◆ **Input data**
----
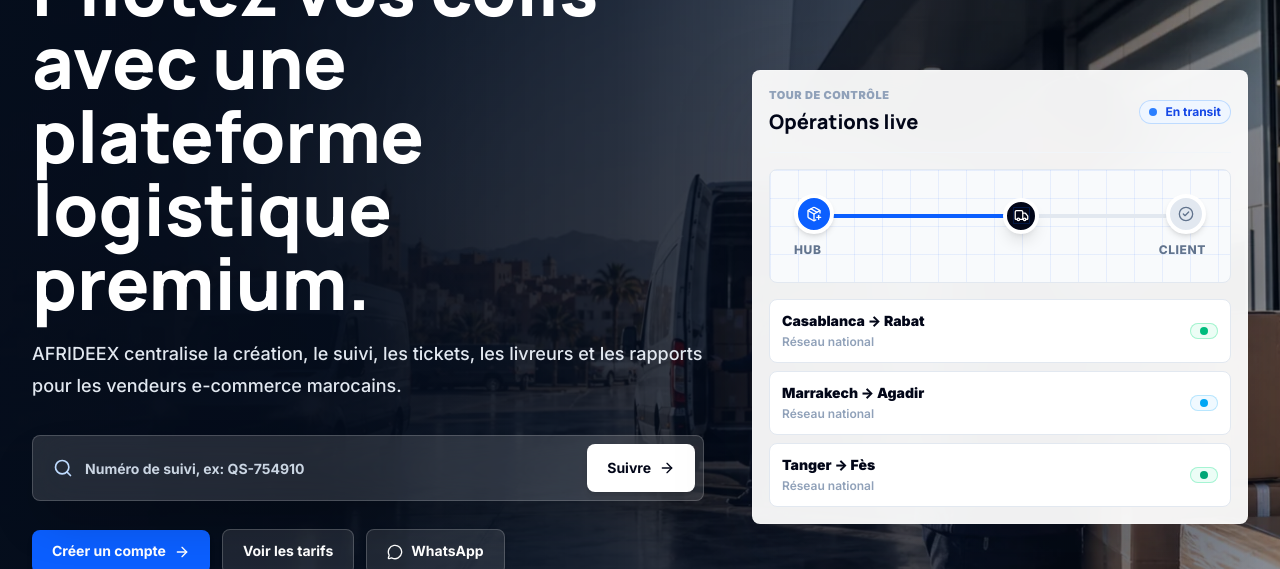
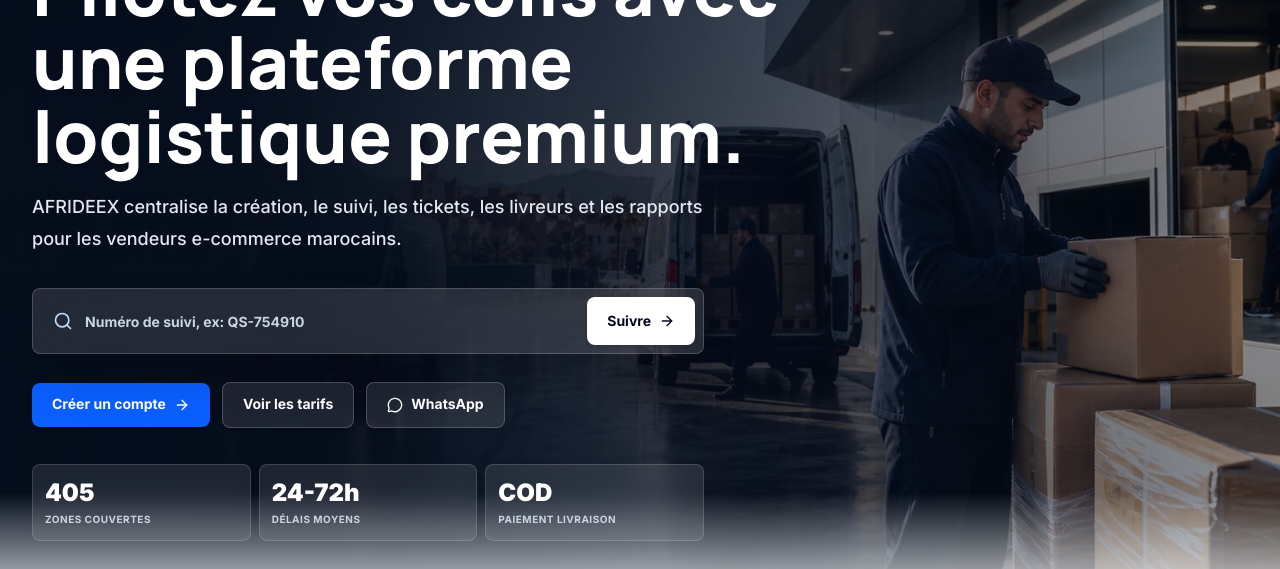
Before and after one commit to YAHYABARRI/livraisonV2, a React (Vite) app in the folder frontend/: page / in a window 1280 px wide. Shown: the part 231-800 px from the top of the page. Built offline with nearby package versions, Linux system fonts and the light colour scheme; no server answers.

Commit message:
Remove operations live block from homepage

```diff
--- a/frontend/src/pages/LandingPage.jsx
+++ b/frontend/src/pages/LandingPage.jsx
@@ -181,7 +181,7 @@
       >
         <div className="pointer-events-none absolute inset-x-0 bottom-0 h-32 bg-gradient-to-t from-neutralBg to-transparent dark:from-darkBg" />
 
-        <div className="relative mx-auto grid max-w-7xl gap-8 pt-8 lg:grid-cols-[minmax(0,1fr)_31rem] lg:items-center">
+        <div className="relative mx-auto max-w-7xl pt-8">
           <div className="max-w-3xl">
             <motion.div
               initial={{ opacity: 0, y: 12 }}
@@ -278,41 +278,6 @@
               ))}
             </div>
           </div>
-
-          <motion.aside
-            initial={{ opacity: 0, x: 24 }}
-            animate={{ opacity: 1, x: 0 }}
-            transition={{ delay: 0.12 }}
-            className="rounded-premium border border-white/20 bg-white/94 p-4 text-slate-950 shadow-premium-xl backdrop-blur-xl dark:bg-slate-950/92 dark:text-white"
-          >
-            <div className="flex items-center justify-between border-b border-slate-100 pb-4 dark:border-slate-800">
-              <div>
-                <p className="text-[11px] font-black uppercase tracking-wider text-slate-400">Tour de contrôle</p>
-                <h2 className="mt-1 text-xl font-black">Opérations live</h2>
-              </div>
-              <StatusBadge status="IN_TRANSIT" />
-            </div>
-
-            <div className="mt-4">
-              <ProgressRoute status="IN_TRANSIT" fromLabel="Hub" toLabel="Client" />
-            </div>
-
-            <div className="mt-4 space-y-2">
-              {[
-                ['Casablanca', 'Rabat', 'OUT_FOR_DELIVERY'],
-                ['Marrakech', 'Agadir', 'ARRIVED_AT_HUB'],
-                ['Tanger', 'Fès', 'DELIVERED'],
-              ].map(([from, to, status]) => (
-                <div key={`${from}-${to}`} className="flex items-center justify-between gap-3 rounded-premium border border-slate-200 bg-white p-3 dark:border-slate-800 dark:bg-slate-900">
-                  <div>
-                    <p className="text-sm font-black text-slate-950 dark:text-white">{from} → {to}</p>
-                    <p className="mt-0.5 text-xs font-semibold text-slate-400">Réseau national</p>
-                  </div>
-                  <StatusBadge status={status} compact />
-                </div>
-              ))}
-            </div>
-          </motion.aside>
         </div>
       </section>
 
```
----
◆ **What to work on**
Every line of the material should be repeated precisely; pictures are to be excluded.

◆ **Output**
Before and after one commit to YAHYABARRI/livraisonV2, a React (Vite) app in the folder frontend/: page / in a window 1280 px wide. Shown: the part 231-800 px from the top of the page. Built offline with nearby package versions, Linux system fonts and the light colour scheme; no server answers.

Commit message:
Remove operations live block from homepage

```diff
--- a/frontend/src/pages/LandingPage.jsx
+++ b/frontend/src/pages/LandingPage.jsx
@@ -181,7 +181,7 @@
       >
         <div className="pointer-events-none absolute inset-x-0 bottom-0 h-32 bg-gradient-to-t from-neutralBg to-transparent dark:from-darkBg" />
 
-        <div className="relative mx-auto grid max-w-7xl gap-8 pt-8 lg:grid-cols-[minmax(0,1fr)_31rem] lg:items-center">
+        <div className="relative mx-auto max-w-7xl pt-8">
           <div className="max-w-3xl">
             <motion.div
               initial={{ opacity: 0, y: 12 }}
@@ -278,41 +278,6 @@
               ))}
             </div>
           </div>
-
-          <motion.aside
-            initial={{ opacity: 0, x: 24 }}
-            animate={{ opacity: 1, x: 0 }}
-            transition={{ delay: 0.12 }}
-            className="rounded-premium border border-white/20 bg-white/94 p-4 text-slate-950 shadow-premium-xl backdrop-blur-xl dark:bg-slate-950/92 dark:text-white"
-          >
-            <div className="flex items-center justify-between border-b border-slate-100 pb-4 dark:border-slate-800">
-              <div>
-                <p className="text-[11px] font-black uppercase tracking-wider text-slate-400">Tour de contrôle</p>
-                <h2 className="mt-1 text-xl font-black">Opérations live</h2>
-              </div>
-              <StatusBadge status="IN_TRANSIT" />
-            </div>
-
-            <div className="mt-4">
-              <ProgressRoute status="IN_TRANSIT" fromLabel="Hub" toLabel="Client" />
-            </div>
-
-            <div className="mt-4 space-y-2">
-              {[
-                ['Casablanca', 'Rabat', 'OUT_FOR_DELIVERY'],
-                ['Marrakech', 'Agadir', 'ARRIVED_AT_HUB'],
-                ['Tanger', 'Fès', 'DELIVERED'],
-              ].map(([from, to, status]) => (
-                <div key={`${from}-${to}`} className="flex items-center justify-between gap-3 rounded-premium border border-slate-200 bg-white p-3 dark:border-slate-800 dark:bg-slate-900">
-                  <div>
-                    <p className="text-sm font-black text-slate-950 dark:text-white">{from} → {to}</p>
-                    <p className="mt-0.5 text-xs font-semibold text-slate-400">Réseau national</p>
-                  </div>
-                  <StatusBadge status={status} compact />
-                </div>
-              ))}
-            </div>
-          </motion.aside>
         </div>
       </section>
 
```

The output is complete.